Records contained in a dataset
•••
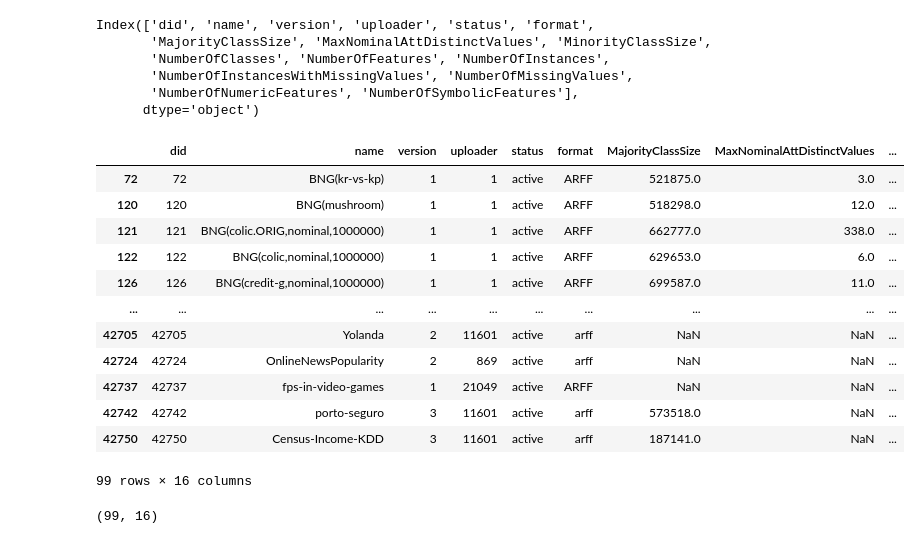
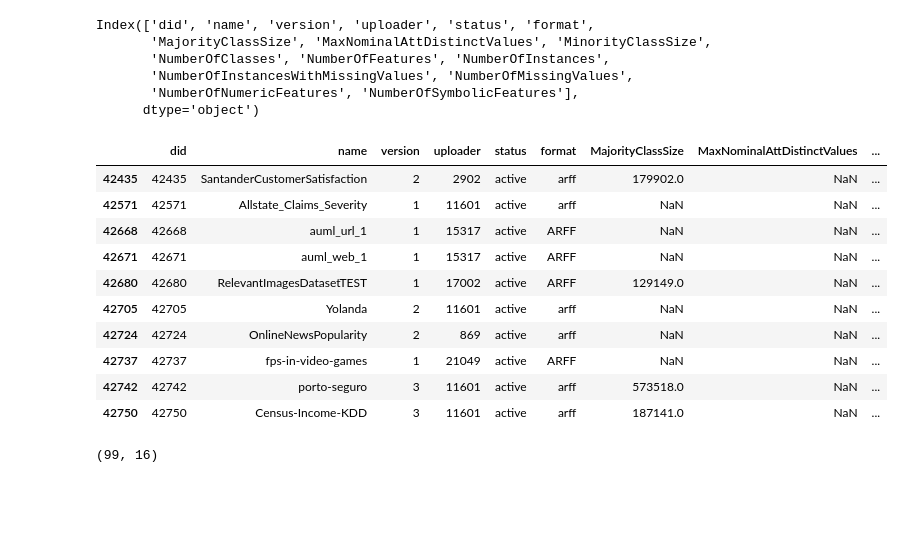
Before and after one commit to thomasjpfan/sk_encoder_cv, a Jupyter notebook: analysis.ipynb, the cells around one changed output. Drawn from its saved outputs; the diff is of its cells as text; code cells hidden in the pictures; blank space fills up the shorter version.

```diff
--- a/analysis.ipynb
+++ b/analysis.ipynb
@@ -257,21 +257,19 @@ mid_level_features = (datasets_df["NumberOfFeatures"] <= 2000) & (datasets_df["N
 mid_samples = datasets_df["NumberOfInstances"] >= 10000
 dataset_with_cats = datasets_df[with_cats_mask & binary_or_regression & mid_level_features & mid_samples]
 # %%
-dataset_with_cats
+dataset_with_cats.tail(10)
 # %% [output]
 |  | did | name | version | uploader | status | format | MajorityClassSize | MaxNominalAttDistinctValues | ... |
-| 72 | 72 | BNG(kr-vs-kp) | 1 | 1 | active | ARFF | 521875.0 | 3.0 | ... |
-| 120 | 120 | BNG(mushroom) | 1 | 1 | active | ARFF | 518298.0 | 12.0 | ... |
-| 121 | 121 | BNG(colic.ORIG,nominal,1000000) | 1 | 1 | active | ARFF | 662777.0 | 338.0 | ... |
-| 122 | 122 | BNG(colic,nominal,1000000) | 1 | 1 | active | ARFF | 629653.0 | 6.0 | ... |
-| 126 | 126 | BNG(credit-g,nominal,1000000) | 1 | 1 | active | ARFF | 699587.0 | 11.0 | ... |
-| ... | ... | ... | ... | ... | ... | ... | ... | ... | ... |
+| 42435 | 42435 | SantanderCustomerSatisfaction | 2 | 2902 | active | arff | 179902.0 | NaN | ... |
+| 42571 | 42571 | Allstate_Claims_Severity | 1 | 11601 | active | arff | NaN | NaN | ... |
+| 42668 | 42668 | auml_url_1 | 1 | 15317 | active | ARFF | NaN | NaN | ... |
+| 42671 | 42671 | auml_web_1 | 1 | 15317 | active | ARFF | NaN | NaN | ... |
+| 42680 | 42680 | RelevantImagesDatasetTEST | 1 | 17002 | active | ARFF | 129149.0 | NaN | ... |
 | 42705 | 42705 | Yolanda | 2 | 11601 | active | arff | NaN | NaN | ... |
 | 42724 | 42724 | OnlineNewsPopularity | 2 | 869 | active | arff | NaN | NaN | ... |
 | 42737 | 42737 | fps-in-video-games | 1 | 21049 | active | ARFF | NaN | NaN | ... |
 | 42742 | 42742 | porto-seguro | 3 | 11601 | active | arff | 573518.0 | NaN | ... |
 | 42750 | 42750 | Census-Income-KDD | 3 | 11601 | active | arff | 187141.0 | NaN | ... |
-99 rows × 16 columns
 # %%
 dataset_with_cats.shape
 # %% [output]
```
•••
▶ _What is required_: Work out how many lines in the data hold the word "colic"; reply with the number alone.

▶ _Output for this exercise_: 2